Although I have always enjoyed Mark Twain's work--his Diary of Adam and Eve is one of my favorites--I've never read Tom Sawyer. Recently I found a small book from the Barnes-Nobel collector's library and decided to read it. That particular issue is probably not the best to use, especially for a first introduction because it is badly edited and exhibits an inordinant number of spelling errors and misplaced words. Certainly for a volume one will use for quotations in any paper one writes a better copy, like the one above, would be more desireable.
Despite his depression in later years, Mark Twain captures the sly sense of humor and dry wit that is a characteristic of American humorous writers: O'Henry and Will Rogers, among them. This is well illlustrated in Tom Sawyer, a novel about being a kid, not just in the 1880s but any time. Twain gets right into the heart and mind of childhood, it's myths, superstitions, trials and victories, even it's great philosophies: "He had discovered a great law of human action, without knowing it, namely, that in order to make a man or a boy covet a thing, it is only necessary to make the thing difficult to attain (p. 25)." (The latter a gloss on the whitewashing of Aunt Polly's fence.)
Truly a Twain and truly a joy.

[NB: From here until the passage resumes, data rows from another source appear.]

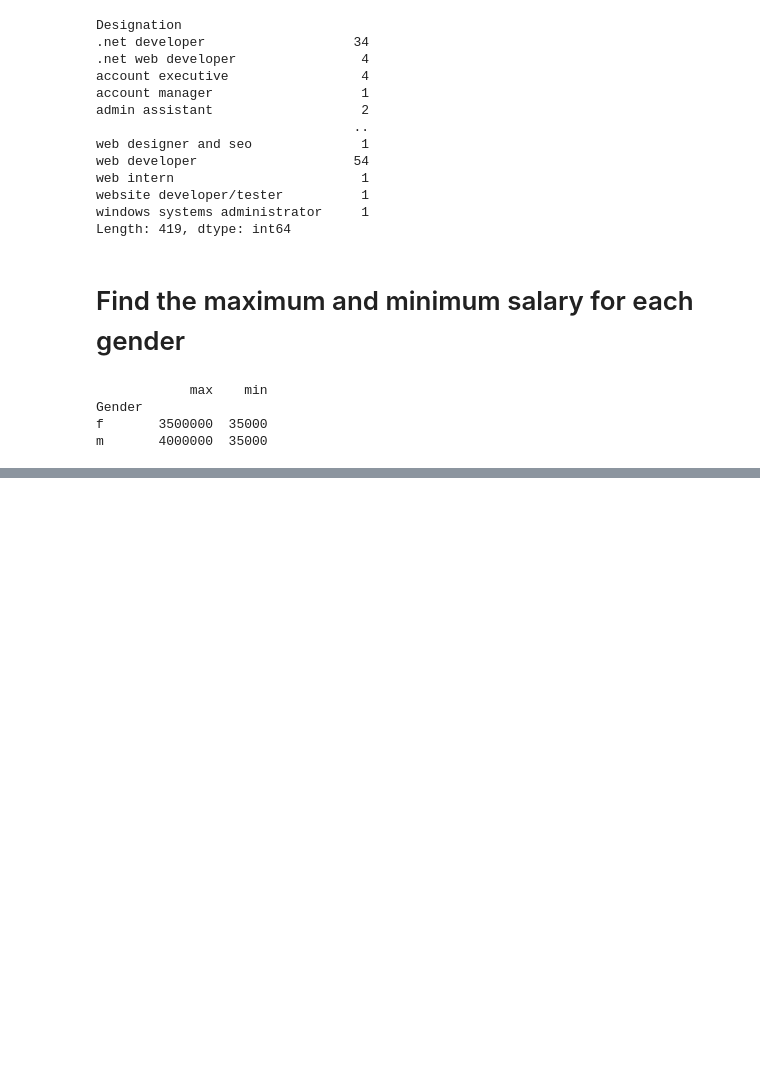
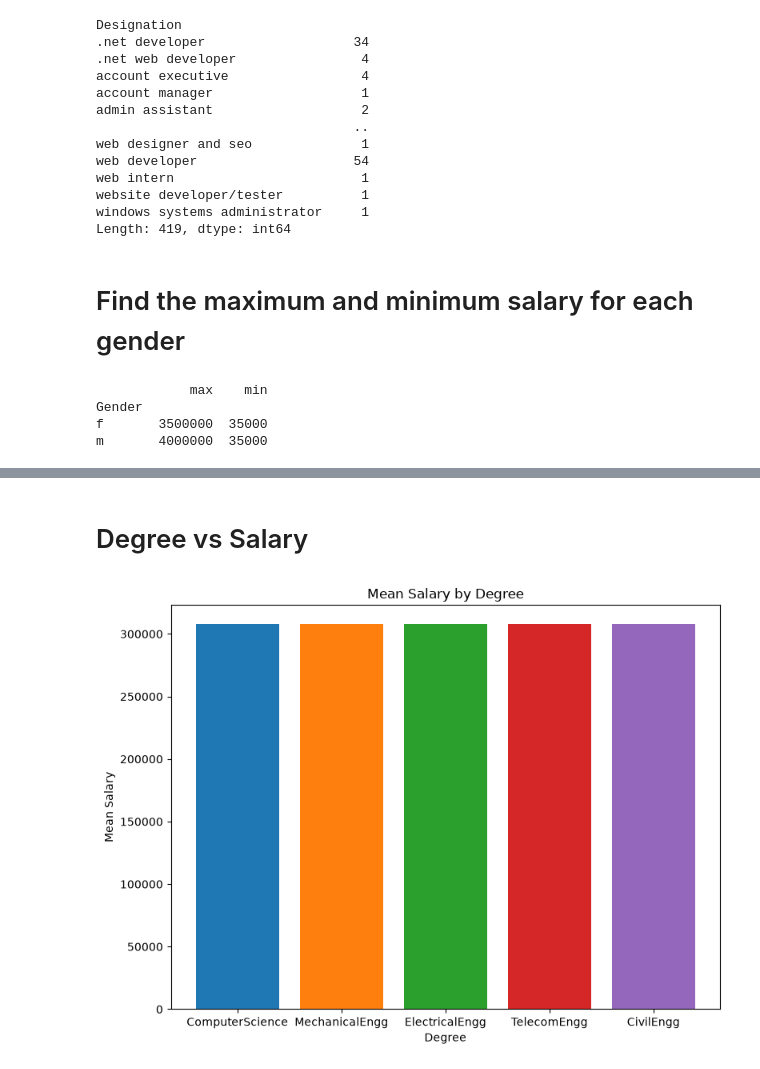
Before and after one commit to moulithatorati15/python-practice-and-projects, a Jupyter notebook: tasks.ipynb, the cells around one changed output, grey strips where cells are left out. Cells and saved outputs as stored; diff of their text form; code cells hidden in the pictures; blank space fills up the shorter version.

```diff
--- a/tasks.ipynb
+++ b/tasks.ipynb
@@ -561,0 +616,22 @@ m       4000000  35000
+# %% [markdown]
+# Degree vs Salary
+# %%
+import matplotlib.pyplot as plt
+import numpy as np
+
+degree_cols = ["ComputerScience","MechanicalEngg","ElectricalEngg","TelecomEngg","CivilEngg"]
+degree_salary = {col: df.loc[df[col] != 0, "Salary"].mean()
+                 for col in degree_cols
+                 if pd.notna(df.loc[df[col] != 0, "Salary"].mean())}
+
+plt.figure(figsize=(8,6))
+plt.bar(degree_salary.keys(),
+        degree_salary.values(),
+        color=plt.cm.tab10(range(len(degree_salary))))
+plt.title("Mean Salary by Degree")
+plt.xlabel("Degree")
+plt.ylabel("Mean Salary")
+plt.tight_layout()
+plt.show()
+# %% [output]
+[figure, added]
```
Also changed, not shown: parts of 7 cells of this notebook.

For THOSE WRITING PAPERS: in English literature. How might Twain stack up against a modern humorist? What types of things make this a "dated" work? Why does that datedness appeal to many readers. How is Tom like modern children? Mark Twain was an adult when he wrote the book. Do you think that that fact makes the story less about a child and how he views the world and more about how an adult remembers being a child? Watch a film about Tom Sawyer. How has Hollywood reworked the story? Does seeing some of Tom's adventures help one enjoy them more? Or does getting "inside his head" through the book make it more enjoyable?